(Beginning of PROVIDED DATA)
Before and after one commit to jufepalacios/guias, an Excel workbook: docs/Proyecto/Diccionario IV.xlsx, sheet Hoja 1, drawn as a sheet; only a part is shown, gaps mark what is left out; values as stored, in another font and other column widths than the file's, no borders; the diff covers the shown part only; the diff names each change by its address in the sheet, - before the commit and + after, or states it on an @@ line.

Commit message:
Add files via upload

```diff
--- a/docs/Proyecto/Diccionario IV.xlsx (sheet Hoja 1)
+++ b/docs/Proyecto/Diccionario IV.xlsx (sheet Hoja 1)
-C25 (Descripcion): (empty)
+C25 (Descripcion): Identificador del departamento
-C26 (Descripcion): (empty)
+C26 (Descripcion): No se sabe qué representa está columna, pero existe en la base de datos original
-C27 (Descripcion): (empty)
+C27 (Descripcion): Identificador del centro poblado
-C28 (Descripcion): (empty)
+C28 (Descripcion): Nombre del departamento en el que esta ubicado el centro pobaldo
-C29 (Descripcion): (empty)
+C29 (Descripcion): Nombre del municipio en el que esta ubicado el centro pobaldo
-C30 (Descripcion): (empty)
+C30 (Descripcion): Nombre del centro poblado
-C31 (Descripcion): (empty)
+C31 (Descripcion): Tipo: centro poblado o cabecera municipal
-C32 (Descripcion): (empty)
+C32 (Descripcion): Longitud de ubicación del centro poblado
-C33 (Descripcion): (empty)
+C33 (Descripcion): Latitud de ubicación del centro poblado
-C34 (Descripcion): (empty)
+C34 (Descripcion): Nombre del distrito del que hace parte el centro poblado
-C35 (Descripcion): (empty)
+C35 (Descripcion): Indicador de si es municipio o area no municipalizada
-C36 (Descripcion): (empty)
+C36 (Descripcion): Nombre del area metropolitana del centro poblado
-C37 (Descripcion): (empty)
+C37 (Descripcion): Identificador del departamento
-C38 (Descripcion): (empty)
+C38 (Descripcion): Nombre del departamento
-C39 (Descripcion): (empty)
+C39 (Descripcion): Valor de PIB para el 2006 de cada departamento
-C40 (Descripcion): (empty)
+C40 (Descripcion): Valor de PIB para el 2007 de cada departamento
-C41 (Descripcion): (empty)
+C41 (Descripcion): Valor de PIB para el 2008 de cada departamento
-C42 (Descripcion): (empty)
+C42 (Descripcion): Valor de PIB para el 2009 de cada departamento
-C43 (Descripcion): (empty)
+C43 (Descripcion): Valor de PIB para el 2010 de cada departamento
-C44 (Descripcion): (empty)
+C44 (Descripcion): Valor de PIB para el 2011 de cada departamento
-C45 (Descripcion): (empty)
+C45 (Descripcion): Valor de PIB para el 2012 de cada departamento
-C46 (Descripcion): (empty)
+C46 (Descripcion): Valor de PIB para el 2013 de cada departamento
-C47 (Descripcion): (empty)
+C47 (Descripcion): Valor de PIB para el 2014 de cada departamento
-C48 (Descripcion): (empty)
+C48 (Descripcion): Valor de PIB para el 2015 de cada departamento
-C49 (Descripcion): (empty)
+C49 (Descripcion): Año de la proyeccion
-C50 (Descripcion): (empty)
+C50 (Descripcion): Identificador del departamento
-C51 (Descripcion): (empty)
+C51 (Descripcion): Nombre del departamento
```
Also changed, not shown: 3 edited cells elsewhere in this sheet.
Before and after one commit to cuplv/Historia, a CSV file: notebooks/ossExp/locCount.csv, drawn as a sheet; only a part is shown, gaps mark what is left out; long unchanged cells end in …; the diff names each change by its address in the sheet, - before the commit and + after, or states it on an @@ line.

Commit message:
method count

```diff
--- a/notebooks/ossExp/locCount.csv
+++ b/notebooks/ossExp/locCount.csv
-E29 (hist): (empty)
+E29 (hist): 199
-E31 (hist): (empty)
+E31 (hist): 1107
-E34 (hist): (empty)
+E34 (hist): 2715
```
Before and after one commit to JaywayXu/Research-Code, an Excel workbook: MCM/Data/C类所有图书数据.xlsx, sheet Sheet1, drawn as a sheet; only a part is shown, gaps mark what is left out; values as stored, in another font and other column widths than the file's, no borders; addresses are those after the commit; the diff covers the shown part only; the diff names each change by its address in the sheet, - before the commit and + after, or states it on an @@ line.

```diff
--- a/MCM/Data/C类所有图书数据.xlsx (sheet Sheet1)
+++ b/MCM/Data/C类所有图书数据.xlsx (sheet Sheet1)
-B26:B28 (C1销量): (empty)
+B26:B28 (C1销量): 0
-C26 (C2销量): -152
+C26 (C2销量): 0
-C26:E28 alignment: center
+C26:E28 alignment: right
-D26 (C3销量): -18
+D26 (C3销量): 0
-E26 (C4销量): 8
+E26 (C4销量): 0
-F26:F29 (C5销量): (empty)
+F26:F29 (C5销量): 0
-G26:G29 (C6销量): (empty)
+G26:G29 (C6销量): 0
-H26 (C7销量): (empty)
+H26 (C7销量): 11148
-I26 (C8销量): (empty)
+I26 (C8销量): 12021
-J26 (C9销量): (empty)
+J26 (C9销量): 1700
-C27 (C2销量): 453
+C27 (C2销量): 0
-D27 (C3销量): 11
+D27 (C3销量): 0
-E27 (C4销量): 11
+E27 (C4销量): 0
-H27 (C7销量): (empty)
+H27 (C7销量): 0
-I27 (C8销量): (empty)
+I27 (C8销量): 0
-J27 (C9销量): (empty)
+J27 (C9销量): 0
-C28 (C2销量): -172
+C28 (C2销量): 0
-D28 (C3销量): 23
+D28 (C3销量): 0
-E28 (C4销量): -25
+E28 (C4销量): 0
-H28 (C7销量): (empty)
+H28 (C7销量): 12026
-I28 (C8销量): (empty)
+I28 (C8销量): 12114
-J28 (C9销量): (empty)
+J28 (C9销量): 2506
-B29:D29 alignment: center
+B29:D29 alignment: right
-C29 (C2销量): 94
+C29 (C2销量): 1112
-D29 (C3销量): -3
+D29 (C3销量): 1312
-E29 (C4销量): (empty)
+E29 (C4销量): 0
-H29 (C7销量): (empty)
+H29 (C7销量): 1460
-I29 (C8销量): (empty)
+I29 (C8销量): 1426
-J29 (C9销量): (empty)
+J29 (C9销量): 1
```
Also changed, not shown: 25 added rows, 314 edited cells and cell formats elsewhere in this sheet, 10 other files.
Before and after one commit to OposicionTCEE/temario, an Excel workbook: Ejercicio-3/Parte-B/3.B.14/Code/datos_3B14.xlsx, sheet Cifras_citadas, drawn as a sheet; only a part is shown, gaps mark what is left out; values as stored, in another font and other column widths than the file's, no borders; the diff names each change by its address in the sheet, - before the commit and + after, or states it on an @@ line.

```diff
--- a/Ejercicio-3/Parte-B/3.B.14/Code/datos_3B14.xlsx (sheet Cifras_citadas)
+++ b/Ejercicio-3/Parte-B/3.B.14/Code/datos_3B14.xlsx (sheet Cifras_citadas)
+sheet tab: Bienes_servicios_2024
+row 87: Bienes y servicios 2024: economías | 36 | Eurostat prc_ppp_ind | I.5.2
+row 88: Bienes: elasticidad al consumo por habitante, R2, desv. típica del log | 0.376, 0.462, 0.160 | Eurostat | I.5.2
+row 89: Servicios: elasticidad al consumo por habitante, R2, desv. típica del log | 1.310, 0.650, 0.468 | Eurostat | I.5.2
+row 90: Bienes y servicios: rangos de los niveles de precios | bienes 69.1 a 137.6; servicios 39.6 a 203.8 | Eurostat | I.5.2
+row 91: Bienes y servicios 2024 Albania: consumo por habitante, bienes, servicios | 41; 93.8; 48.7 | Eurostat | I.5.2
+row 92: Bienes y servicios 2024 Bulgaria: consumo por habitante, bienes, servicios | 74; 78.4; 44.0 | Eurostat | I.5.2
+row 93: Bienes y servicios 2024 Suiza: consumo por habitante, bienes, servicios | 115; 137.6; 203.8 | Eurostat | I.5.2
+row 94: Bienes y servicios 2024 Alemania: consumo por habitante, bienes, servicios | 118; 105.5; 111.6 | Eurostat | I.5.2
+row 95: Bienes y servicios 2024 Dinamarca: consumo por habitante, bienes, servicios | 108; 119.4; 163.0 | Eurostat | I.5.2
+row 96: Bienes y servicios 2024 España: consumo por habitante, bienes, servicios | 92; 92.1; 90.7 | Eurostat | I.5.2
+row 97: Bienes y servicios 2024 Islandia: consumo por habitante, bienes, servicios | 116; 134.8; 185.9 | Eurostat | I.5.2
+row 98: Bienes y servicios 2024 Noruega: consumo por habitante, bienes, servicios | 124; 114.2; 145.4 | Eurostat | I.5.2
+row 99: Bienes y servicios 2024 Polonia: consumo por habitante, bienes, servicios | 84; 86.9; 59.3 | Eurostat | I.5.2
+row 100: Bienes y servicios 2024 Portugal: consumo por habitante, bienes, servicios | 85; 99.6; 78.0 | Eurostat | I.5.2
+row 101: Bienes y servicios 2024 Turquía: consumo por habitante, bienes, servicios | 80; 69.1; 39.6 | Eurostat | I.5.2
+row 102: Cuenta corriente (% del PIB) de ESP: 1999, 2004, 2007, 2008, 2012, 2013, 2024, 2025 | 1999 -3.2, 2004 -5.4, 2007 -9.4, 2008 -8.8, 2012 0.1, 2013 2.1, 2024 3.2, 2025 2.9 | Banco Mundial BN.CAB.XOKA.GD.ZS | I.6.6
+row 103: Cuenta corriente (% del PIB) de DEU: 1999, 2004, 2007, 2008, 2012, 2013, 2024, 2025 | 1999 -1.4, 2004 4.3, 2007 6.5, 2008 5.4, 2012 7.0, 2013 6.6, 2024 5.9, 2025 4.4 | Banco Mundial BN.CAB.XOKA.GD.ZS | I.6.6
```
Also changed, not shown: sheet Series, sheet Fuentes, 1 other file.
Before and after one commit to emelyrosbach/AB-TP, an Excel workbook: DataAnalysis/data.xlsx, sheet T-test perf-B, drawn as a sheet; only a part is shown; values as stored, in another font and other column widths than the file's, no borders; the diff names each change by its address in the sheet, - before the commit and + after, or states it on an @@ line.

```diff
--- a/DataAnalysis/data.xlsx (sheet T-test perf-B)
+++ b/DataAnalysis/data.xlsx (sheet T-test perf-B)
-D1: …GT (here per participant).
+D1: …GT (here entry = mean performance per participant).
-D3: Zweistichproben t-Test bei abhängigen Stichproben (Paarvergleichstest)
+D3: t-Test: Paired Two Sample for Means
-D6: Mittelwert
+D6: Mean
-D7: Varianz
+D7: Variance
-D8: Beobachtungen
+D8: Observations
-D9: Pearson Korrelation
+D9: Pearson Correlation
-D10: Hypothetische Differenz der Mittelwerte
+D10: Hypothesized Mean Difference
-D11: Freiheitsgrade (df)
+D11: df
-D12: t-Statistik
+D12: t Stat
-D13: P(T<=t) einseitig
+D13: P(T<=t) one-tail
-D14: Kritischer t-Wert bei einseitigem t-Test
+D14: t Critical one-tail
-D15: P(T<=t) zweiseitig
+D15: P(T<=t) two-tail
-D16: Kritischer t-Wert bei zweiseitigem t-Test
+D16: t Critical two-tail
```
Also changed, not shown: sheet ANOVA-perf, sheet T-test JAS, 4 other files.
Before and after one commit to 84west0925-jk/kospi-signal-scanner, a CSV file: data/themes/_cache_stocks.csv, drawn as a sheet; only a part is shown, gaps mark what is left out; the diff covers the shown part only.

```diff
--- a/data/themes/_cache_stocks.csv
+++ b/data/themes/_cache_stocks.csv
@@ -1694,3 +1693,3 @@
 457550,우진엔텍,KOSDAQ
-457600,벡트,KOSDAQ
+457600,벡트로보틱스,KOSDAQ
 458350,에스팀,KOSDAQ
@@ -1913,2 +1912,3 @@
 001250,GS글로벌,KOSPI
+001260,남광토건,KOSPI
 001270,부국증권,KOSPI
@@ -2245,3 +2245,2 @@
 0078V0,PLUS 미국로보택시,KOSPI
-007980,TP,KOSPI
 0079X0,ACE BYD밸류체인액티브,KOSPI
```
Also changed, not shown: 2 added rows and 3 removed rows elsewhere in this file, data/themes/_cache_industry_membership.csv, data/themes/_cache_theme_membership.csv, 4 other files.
(End of PROVIDED DATA)
**EXERCISE AIM**
Look over the entries above and tally the lines containing the string "desv"; the answer is that total only.

**RESULT BELOW**
2